If you don’t believe me when I say simple is beautiful, just look at companies like Burger King, Toyota, and Warner Bros, who are jumping on the bandwagon of brand degradation and simplifying their logos to the core.

2. Don’t pay for prepared photos that appear to be in stock.

Meme accounts making fun of stock photos have tired us all of image banks, but commissioning your own custom photoshoot isn’t always the best option.

Even real photos taken in your office with your own employees often end up looking fake, because let’s face it, no one sits within five inches of their closest colleague staring at the same screen.

Rather than paying for a custom photoshoot, there are great free image banks like Unsplash where you can get started, and cropping photos differently or adding layers of colors can help you customize them for your branding.

But a word of caution: don’t go through the top five pages ranked by popularity, unless you’re looking for the same look as your five closest competitors.

3. Customize only where it matters most

With limited branding resources, you need to focus your efforts on where your images can have the most impact.

For a SaaS company with a technical product, it is imperative that you have a high-quality image, animation, or video explanation of the actual solution and how it works, not a simplified cartoon or artistic branding image, while a branding D2C will probably want to invest in packaging for the perfect unpacking experience.

And no matter what your brand agency tells you, unless it’s Coinbase or Spotify, you don’t need to pay thousands for fonts or banks of customizable icons (check out existing templates from Google, Streamline, or Fontawesome).

4. Buy templates instead of material production.

Using a third-party partner to enhance your images for key materials like presentations, your website, or product packaging is often a good idea, because even if someone on your founding team is fluent in Adobe, your limited time will likely be invested. better at other things.

However, when it comes to repetitive content like images for a social media post, paid campaign materials, or single-page pages, you can save a lot of resources and little time by ordering templates that someone on your team can freely reuse and modify.

Rule of thumb: if you need more than one version of something, a template is a must. If you need 20 versions of the same design, it can take an hour for the first to get right. The rest should be done in a couple of minutes, and if not, you’re doing it wrong.

5. Accept that your identity will expire in the first 2-3 years.

Finally, companies are taught to fear brand revamps (“you shouldn’t change your colors now that customers are finally starting to recognize you!”), But for startups, change your visual identity in the first two or three Three years of its life cycle often makes good business sense.

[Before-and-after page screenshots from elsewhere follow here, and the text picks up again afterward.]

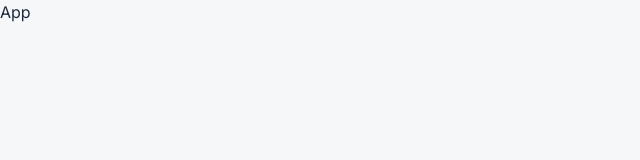
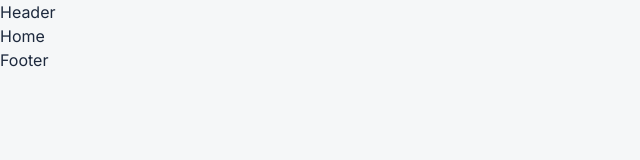
Before and after one commit to DannielVo/Go, a React (Vite) app: page / in a window 1280 px wide. Shown: the top 160 px of the page, without its empty margins (0-640 px from the left). Built offline with nearby package versions, Linux system fonts and the light colour scheme.

Commit message:
Feat: Setup routes

```diff
--- a/src/App.jsx
+++ b/src/App.jsx
@@ -1,7 +1,29 @@
 import React from "react";
+import { Route, Routes } from "react-router-dom";
+import Login from "../../../Final/flashup/client/src/pages/auth/Login";
+import MainLayout from "./layouts/MainLayout";
+import Home from "./pages/home/Home";
+import Products from "./pages/home/Products";
+import ProductDetail from "./pages/home/ProductDetail";
+import NotFound from "../../../Final/flashup/client/src/pages/404/NotFound";
 
 const App = () => {
-  return <div>App</div>;
+  return (
+    <Routes>
+      <Route path="/login" element={<Login />} />
+
+      <Route path="/" element={<MainLayout />}>
+        <Route index element={<Home />} />
+        <Route path="products" element={<Products />} />
+        <Route path="products/:id" element={<ProductDetail />} />
+        {/* <Route path="admin" element={<Admin />} />
+      <Route path="admin/products" element={<AdminProducts />} /> */}
+      </Route>
+
+      {/* 404 */}
+      <Route path="*" element={<NotFound />} />
+    </Routes>
+  );
 };
 
 export default App;
```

Startups tend to have limited resources to start building your brand, so you’ll likely want to expand your brand once you have more insight into your fitness to do so.

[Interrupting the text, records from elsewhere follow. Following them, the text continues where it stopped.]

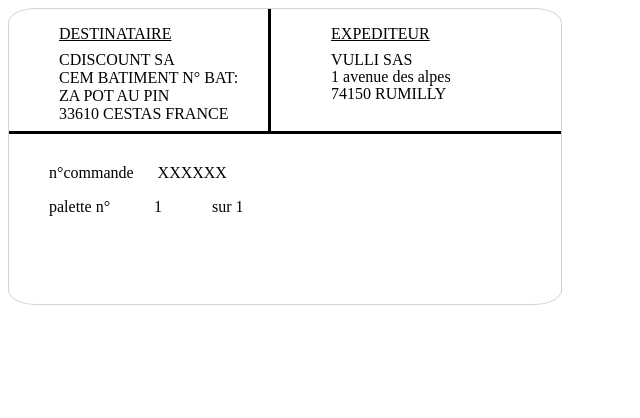
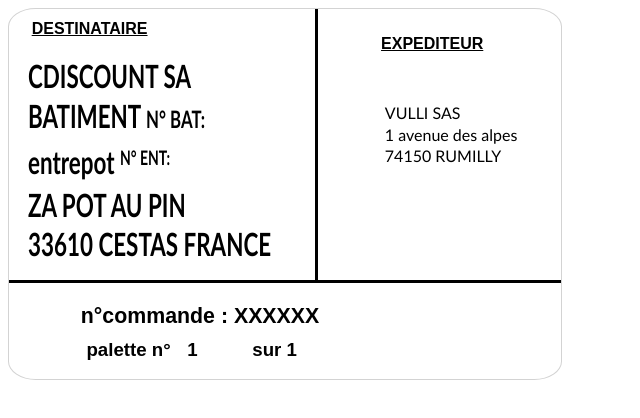
Before and after one commit to vivilefebvre/vivilefebvre.github.io, a plain HTML site: page templates/CDISCOUNT/template-cdiscount4.html in a window 1280 px wide. Shown: the whole page, without its empty margins (0-640 px from the left). Drawn offline with Linux system fonts and the light colour scheme.

Commit message:
cdiscount 4

```diff
--- a/templates/CDISCOUNT/template-cdiscount4.html
+++ b/templates/CDISCOUNT/template-cdiscount4.html
@@ -10,8 +10,6 @@
 #firstpart{
     display: flex;
     flex-direction: row;
-
-
     border-bottom: 3px solid black ;
 }
 #border1{
@@ -39,36 +37,37 @@
 }
 #Etiquette4{
     width: 146mm;
-  height: 78mm;
+  height: 98mm;
   border:  1px solid lightgrey;
   border-radius: 5%;
 }
 
 #secondpart{
-    margin-left: 40px;
-    margin-top: 30px;
+    margin-left:17mm;
+
 }
 </style>
 <body>
 
 <div id="Etiquette4">
   <div id="firstpart">
-    <div  style="margin-left: 50px;" >
-        <p><u>DESTINATAIRE</u></p>
-        <div style="line-height : 2px;">
-        <p >CDISCOUNT SA</p>
-        <p>CEM BATIMENT N° BAT: </p>
-        <p>ZA POT AU PIN</p>
-        <p>33610 CESTAS FRANCE</p>
+    <div  id="partie-destinataire" style="width: 81mm;">
+        <p style=" text-decoration: underline; font-size: 12pt; font-weight: bold; font-family: Arial, sans-serif;margin-top: 3mm; margin-left: 6mm;">DESTINATAIRE</p>
+        <div style="font-size: 24pt; font-weight: bold; font-family: Calibri, sans-serif;line-height: 2mm;margin-left:5mm;transform: scaleX(0.7); transform-origin: left;">
+        <p style="margin-top: 9mm;" >CDISCOUNT SA</p>
+        <p style="min-width: max-content;">BATIMENT  <span style="font-size: 18pt; font-weight: bold; font-family: Calibri, sans-serif;">N° BAT:</span> </p>
+        <p style="min-width: max-content;">entrepot  <span style="font-size: 18pt; font-weight: bold; font-family: Calibri, sans-serif;"><sup>N° ENT:</sup></span> </p>
+        <p >ZA POT AU PIN</p>
+        <p style="min-width: max-content; ">33610 CESTAS FRANCE</p>
         </div>
 
     </div>
-    <div id="border1" style="margin-left: 30px;" >
-        <div style="margin-left: 50px;">
-        <p><u>EXPEDITEUR</u> </p>
+    <div id="border1"  >
+        <div id="partie-expediteur"  >
+        <p style=" text-decoration: underline; font-size: 12pt; font-weight: bold; font-family: Arial, sans-serif;margin-top: 7mm;margin-left: 14mm;">EXPEDITEUR </p>
 
-        <div style="line-height : 1px;">
-        <p>VULLI SAS</p>
+        <div style="font-size: 12pt; font-weight: normal; font-family: Calibri, sans-serif;margin-left: 15mm;line-height: 1.5mm;">
+        <p style="margin-top: 15mm;">VULLI SAS</p>
         <p>1 avenue des alpes</p>
         <p>74150 RUMILLY</p>
     </div>
@@ -79,8 +78,8 @@
     </div>
 </div>
     <div id="secondpart"  >
-        <p> n°commande <span style="margin-left: 20px;">XXXXXX</span></p>
-        <p style="min-width: 20px;">palette n° <span style="margin-left:40px">1</span><span style="margin-left:50px">sur 1</span></p>
+        <p style="font-size: 16pt; font-weight: bold; font-family: Arial, sans-serif;margin-left:2mm;"> n°commande : <span>XXXXXX</span></p>
+        <p style="font-size: 14pt; font-weight: bold; font-family: Arial, sans-serif;margin-left: 3.5mm;margin-top: -3mm;">palette n° <span style="margin-left:3mm">1</span><span style="margin-left:14.5mm">sur 1</span></p>
 
 
     </div>
```
Also changed, not shown: 2 other files.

More importantly, startup growth cycles are short, making the same visual identity unlikely to serve its purpose for more than three years. As you enter new markets, broaden your focus on early adopters, or introduce new products or verticals, your brand will require a different approach.

Just think of Oura, whose whole vibe recently switched from high-performance biohacking to a healthier lifestyle approach, or Dropbox, which transformed from a somewhat generic blue SaaS brand to a more colorful, consumer-centric brand.